++++ Data extracts ++++

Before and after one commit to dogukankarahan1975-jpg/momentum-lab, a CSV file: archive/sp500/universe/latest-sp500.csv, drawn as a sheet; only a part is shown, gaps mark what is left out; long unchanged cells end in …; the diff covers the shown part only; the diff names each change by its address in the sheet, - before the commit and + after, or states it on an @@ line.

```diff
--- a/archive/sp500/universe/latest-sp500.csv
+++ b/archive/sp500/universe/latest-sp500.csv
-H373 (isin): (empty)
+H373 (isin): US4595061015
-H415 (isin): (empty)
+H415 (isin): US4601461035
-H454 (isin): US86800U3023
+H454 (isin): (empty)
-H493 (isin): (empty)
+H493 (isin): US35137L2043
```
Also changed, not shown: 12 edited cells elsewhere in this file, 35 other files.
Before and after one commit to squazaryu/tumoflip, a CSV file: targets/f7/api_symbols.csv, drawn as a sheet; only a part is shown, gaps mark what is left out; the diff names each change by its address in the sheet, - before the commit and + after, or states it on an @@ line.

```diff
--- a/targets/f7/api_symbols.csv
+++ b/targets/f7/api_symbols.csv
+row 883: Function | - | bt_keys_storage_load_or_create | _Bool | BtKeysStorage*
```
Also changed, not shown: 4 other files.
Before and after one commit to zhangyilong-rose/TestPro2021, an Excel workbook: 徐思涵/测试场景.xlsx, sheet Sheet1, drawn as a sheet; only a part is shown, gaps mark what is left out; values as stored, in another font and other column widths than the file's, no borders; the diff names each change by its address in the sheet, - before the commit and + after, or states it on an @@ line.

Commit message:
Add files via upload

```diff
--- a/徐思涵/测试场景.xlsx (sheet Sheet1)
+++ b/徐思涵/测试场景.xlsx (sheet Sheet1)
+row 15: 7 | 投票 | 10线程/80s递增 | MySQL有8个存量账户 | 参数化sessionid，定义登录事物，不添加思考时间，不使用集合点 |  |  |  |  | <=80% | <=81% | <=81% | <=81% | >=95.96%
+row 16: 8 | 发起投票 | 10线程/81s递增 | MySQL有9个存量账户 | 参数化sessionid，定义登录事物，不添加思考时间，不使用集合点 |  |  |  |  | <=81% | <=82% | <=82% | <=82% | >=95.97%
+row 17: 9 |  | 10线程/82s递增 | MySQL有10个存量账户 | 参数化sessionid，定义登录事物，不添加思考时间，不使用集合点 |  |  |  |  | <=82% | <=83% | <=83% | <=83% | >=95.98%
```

++++

* _What is expected_: The answer must be exactly the lines from the one containing "Add files via upload" through the final line of the data, both ends included, and nothing else.

* _Expected answer_:
Add files via upload

```diff
--- a/徐思涵/测试场景.xlsx (sheet Sheet1)
+++ b/徐思涵/测试场景.xlsx (sheet Sheet1)
+row 15: 7 | 投票 | 10线程/80s递增 | MySQL有8个存量账户 | 参数化sessionid，定义登录事物，不添加思考时间，不使用集合点 |  |  |  |  | <=80% | <=81% | <=81% | <=81% | >=95.96%
+row 16: 8 | 发起投票 | 10线程/81s递增 | MySQL有9个存量账户 | 参数化sessionid，定义登录事物，不添加思考时间，不使用集合点 |  |  |  |  | <=81% | <=82% | <=82% | <=82% | >=95.97%
+row 17: 9 |  | 10线程/82s递增 | MySQL有10个存量账户 | 参数化sessionid，定义登录事物，不添加思考时间，不使用集合点 |  |  |  |  | <=82% | <=83% | <=83% | <=83% | >=95.98%
```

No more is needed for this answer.